Stored entries:
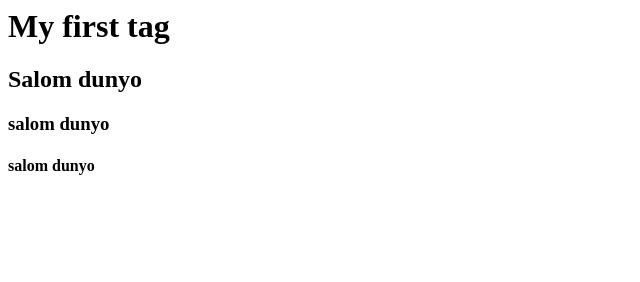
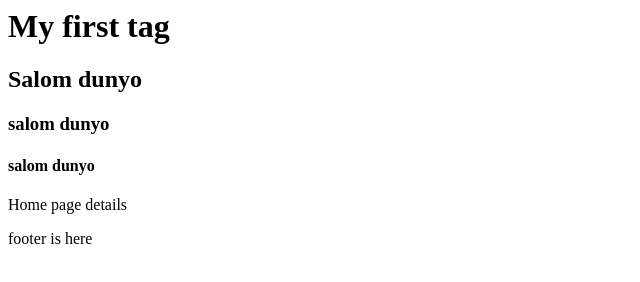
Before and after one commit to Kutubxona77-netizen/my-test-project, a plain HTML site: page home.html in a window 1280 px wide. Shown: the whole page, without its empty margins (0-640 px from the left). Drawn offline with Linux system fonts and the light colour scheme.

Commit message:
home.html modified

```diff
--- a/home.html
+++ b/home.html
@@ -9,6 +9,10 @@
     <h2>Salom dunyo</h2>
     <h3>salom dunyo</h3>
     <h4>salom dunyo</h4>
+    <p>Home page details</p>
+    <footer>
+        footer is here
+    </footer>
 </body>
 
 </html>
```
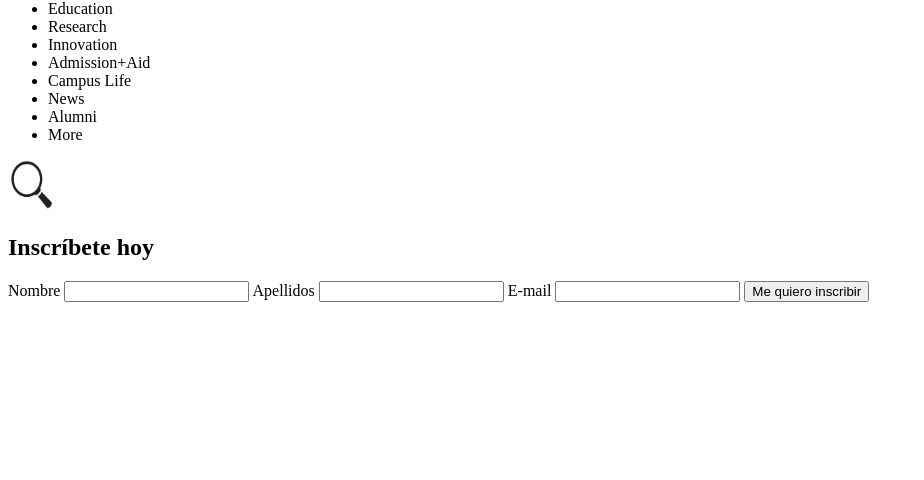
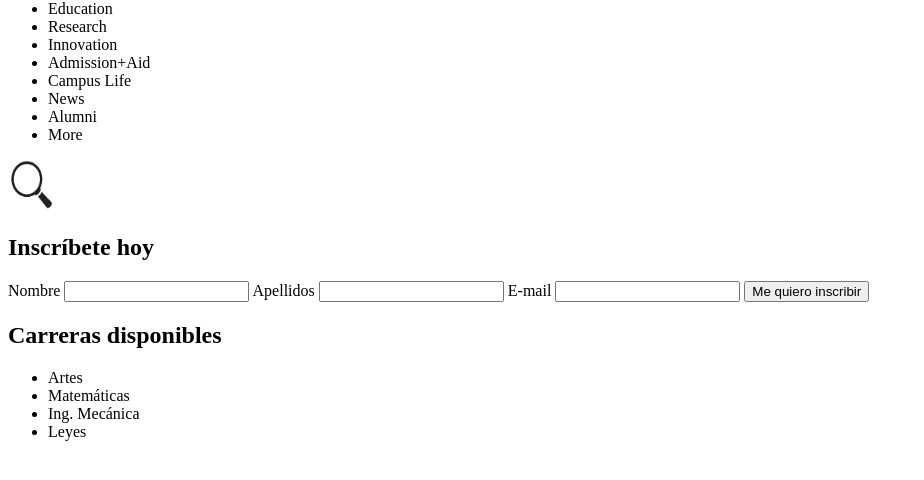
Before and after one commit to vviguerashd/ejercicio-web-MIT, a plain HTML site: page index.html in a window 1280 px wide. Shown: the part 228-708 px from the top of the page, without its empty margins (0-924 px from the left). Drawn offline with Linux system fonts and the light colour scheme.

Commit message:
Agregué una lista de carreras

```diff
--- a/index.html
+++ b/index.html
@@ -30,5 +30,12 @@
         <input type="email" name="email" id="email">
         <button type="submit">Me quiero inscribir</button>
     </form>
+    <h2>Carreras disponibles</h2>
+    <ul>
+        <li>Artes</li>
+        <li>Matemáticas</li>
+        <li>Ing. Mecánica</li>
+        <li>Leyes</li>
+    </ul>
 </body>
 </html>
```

--

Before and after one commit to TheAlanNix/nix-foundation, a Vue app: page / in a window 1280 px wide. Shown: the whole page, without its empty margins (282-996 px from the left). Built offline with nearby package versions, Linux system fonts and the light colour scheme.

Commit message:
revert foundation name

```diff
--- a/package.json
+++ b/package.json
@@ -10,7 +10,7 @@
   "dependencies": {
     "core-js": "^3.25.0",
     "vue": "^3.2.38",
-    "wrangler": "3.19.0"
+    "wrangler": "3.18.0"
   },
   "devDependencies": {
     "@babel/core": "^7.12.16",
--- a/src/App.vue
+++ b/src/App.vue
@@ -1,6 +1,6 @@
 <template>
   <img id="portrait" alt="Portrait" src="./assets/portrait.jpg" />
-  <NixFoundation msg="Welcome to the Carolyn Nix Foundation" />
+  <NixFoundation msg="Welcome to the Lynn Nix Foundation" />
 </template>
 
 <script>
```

### [AIM OF THE EXERCISE]
Find each line of the data above that holds the word "html", then copy it.

### [ANSWER BOX]
Before and after one commit to Kutubxona77-netizen/my-test-project, a plain HTML site: page home.html in a window 1280 px wide. Shown: the whole page, without its empty margins (0-640 px from the left). Drawn offline with Linux system fonts and the light colour scheme.
home.html modified
--- a/home.html
+++ b/home.html
 </html>
Before and after one commit to vviguerashd/ejercicio-web-MIT, a plain HTML site: page index.html in a window 1280 px wide. Shown: the part 228-708 px from the top of the page, without its empty margins (0-924 px from the left). Drawn offline with Linux system fonts and the light colour scheme.
--- a/index.html
+++ b/index.html
 </html>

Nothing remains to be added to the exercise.